Already since Bronze Age earth-dwellers settled at the large oasis that is today known as Syrian capital. Already pharaohs like Thutmosis and Amenophis knew Damascus, one of the most continuously inhabited settlements on this planet. Not only the ancient Egyptians had the knowledge where Dimasq is as also two of the most important books worldwide, Bible and Quran, tell stories mentioning Aram-Damascus. Not only UNESCO knows about the Thousand and one Night vibe that is pretty much alive everywhere in Damascus old town, for example at the magnificent and globally unique Umayyad mosque. Damascus, pure orient!
Faith, believe and religion are most perceptible in Damascus. Western Europeans will surely immediately spot all the covered women, who are sometimes even completely shrouded in their burqas. In Damas you can meet the coexistence of about 30 different religions. Its adherents are peacefully living together.
To both, Christians and Muslims, the Syrian Crusader castle Krak des Chevaliers, or in Arabic Qal’at al-Hosn (قلعة الحصن), is one of the most important remnants of the time of the Crusades. For the fortification’s occupant Krak des Chevaliers guaranteed control and access to one of the most important trade channels used since ancient times, leading from the coast of Syria to the inland.
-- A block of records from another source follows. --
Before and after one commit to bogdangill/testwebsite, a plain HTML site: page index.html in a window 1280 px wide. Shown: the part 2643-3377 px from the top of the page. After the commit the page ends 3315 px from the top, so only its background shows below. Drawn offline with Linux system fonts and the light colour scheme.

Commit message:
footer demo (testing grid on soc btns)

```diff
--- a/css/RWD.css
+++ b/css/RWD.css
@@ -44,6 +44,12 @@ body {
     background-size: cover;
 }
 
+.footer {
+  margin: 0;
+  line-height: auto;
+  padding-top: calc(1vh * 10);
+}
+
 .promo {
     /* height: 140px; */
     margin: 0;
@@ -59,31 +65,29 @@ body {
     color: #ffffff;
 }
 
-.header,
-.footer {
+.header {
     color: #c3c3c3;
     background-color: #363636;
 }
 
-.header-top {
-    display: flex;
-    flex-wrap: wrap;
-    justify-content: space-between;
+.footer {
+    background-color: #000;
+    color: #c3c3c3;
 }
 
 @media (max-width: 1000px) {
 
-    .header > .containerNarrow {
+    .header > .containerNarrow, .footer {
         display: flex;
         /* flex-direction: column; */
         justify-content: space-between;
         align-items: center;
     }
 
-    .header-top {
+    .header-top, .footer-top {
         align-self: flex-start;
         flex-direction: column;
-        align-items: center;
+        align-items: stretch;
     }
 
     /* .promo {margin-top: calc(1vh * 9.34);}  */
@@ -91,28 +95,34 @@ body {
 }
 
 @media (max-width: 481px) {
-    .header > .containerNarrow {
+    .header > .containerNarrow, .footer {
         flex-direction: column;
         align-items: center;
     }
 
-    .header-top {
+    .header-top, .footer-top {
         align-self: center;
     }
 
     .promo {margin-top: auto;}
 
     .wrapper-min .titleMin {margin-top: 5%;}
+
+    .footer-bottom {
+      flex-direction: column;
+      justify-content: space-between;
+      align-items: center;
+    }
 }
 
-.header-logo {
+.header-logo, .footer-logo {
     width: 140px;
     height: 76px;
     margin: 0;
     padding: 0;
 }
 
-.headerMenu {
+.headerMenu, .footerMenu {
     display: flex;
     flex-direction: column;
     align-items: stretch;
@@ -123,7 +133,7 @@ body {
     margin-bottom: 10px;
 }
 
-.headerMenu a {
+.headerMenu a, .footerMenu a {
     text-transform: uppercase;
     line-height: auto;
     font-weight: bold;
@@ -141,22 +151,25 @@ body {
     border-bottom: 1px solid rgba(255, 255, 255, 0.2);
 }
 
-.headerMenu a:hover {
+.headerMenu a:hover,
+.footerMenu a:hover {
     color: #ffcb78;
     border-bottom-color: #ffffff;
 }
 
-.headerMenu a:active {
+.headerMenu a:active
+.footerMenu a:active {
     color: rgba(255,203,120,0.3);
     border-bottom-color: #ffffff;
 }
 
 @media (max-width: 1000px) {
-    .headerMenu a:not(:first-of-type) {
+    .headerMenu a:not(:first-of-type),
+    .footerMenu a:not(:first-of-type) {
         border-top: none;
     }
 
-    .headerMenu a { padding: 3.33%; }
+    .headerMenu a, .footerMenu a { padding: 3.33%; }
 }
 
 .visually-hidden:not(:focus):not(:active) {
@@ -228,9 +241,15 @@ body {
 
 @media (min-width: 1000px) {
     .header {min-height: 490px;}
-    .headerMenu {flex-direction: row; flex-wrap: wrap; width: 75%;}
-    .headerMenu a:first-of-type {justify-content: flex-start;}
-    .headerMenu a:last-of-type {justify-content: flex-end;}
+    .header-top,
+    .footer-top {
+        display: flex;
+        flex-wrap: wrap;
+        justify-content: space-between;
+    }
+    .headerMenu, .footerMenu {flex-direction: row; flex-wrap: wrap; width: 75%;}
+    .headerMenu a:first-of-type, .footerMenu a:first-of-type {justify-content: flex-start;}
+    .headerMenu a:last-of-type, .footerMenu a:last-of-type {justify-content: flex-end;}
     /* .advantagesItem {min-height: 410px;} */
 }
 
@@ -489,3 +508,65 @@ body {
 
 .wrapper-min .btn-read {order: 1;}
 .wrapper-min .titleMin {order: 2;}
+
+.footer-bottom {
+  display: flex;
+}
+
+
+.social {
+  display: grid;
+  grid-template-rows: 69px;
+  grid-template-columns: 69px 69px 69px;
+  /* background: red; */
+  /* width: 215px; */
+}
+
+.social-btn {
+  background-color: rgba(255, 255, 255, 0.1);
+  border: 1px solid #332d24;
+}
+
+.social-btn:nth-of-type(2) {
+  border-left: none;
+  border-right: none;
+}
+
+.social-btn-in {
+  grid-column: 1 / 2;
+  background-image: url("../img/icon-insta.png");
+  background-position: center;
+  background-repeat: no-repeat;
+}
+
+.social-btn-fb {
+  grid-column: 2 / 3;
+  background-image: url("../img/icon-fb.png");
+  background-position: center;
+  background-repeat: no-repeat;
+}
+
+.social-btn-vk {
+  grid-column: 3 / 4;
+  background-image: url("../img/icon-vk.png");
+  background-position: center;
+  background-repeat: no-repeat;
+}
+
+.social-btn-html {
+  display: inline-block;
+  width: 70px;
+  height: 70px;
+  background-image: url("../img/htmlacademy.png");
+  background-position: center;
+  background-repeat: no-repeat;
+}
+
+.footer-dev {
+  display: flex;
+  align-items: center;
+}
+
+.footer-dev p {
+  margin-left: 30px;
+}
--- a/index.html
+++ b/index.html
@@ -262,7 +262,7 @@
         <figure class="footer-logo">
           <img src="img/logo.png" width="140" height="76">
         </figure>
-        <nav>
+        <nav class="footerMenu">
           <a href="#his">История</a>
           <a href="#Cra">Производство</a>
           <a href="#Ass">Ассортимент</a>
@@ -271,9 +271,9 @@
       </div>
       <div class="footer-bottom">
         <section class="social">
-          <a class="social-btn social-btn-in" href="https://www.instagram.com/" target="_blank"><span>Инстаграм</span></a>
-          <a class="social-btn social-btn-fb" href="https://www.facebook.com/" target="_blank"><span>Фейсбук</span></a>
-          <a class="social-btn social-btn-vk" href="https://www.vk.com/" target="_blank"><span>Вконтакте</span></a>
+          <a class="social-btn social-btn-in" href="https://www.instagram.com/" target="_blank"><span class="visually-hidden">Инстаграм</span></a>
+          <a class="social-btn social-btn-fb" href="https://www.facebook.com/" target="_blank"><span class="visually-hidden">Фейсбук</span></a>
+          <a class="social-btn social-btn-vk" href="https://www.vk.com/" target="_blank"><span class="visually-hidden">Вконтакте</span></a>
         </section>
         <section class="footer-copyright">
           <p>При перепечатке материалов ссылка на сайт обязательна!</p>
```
Even in the currently ongoing Syrian civil war this UNESCO world heritage still provides protection and strategic benefits, what puts the fortification at the risk of military demolition
When having a look at the city of Hama (حماة) from space, then one can quickly spot Orontes River winding itself like green belt through Hama’s gaunt and desert-like vicinity. Ancestors took advantage of the river’s life-giving character and built an irrigation system having archaic pump stations in the form of giant wooden water wheels, so called Norias. Even today those ancient survivors of all times spread its fairytale vibe all over
From time immemorial the north Syrian city of Aleppo (حلب), the former Aramaic Halab, is a centre of trading. Today this glorious history is still pretty much alive at the Medina, the old town, where the fairytale bazar and the mighty citadel tell stories from ancient times. Though the city can be quite a bustle, in particular when it comes to traffic. Then the only quiet place is a hammam, where you can indulge yourself in the famous hand-scooped Aleppo soap
Some thousands of years ago already the mighty Romans appreciated the oasis of Palymra (تدمر), nowadays Syrian Tadmur, as a place amidst the desert to refuel mind, body and soul. They developed the oasis into becoming a city. When their empire collapsed they left us behind a place where the disappearing of an ancient power couldn’t be more alive. Palmyra’s unique historic charm easily matches the spirit of big wonders like the pyramids or rock-hewn city of Petra, in particular when the rising or setting desert sun stages the magnificent Tetrapylon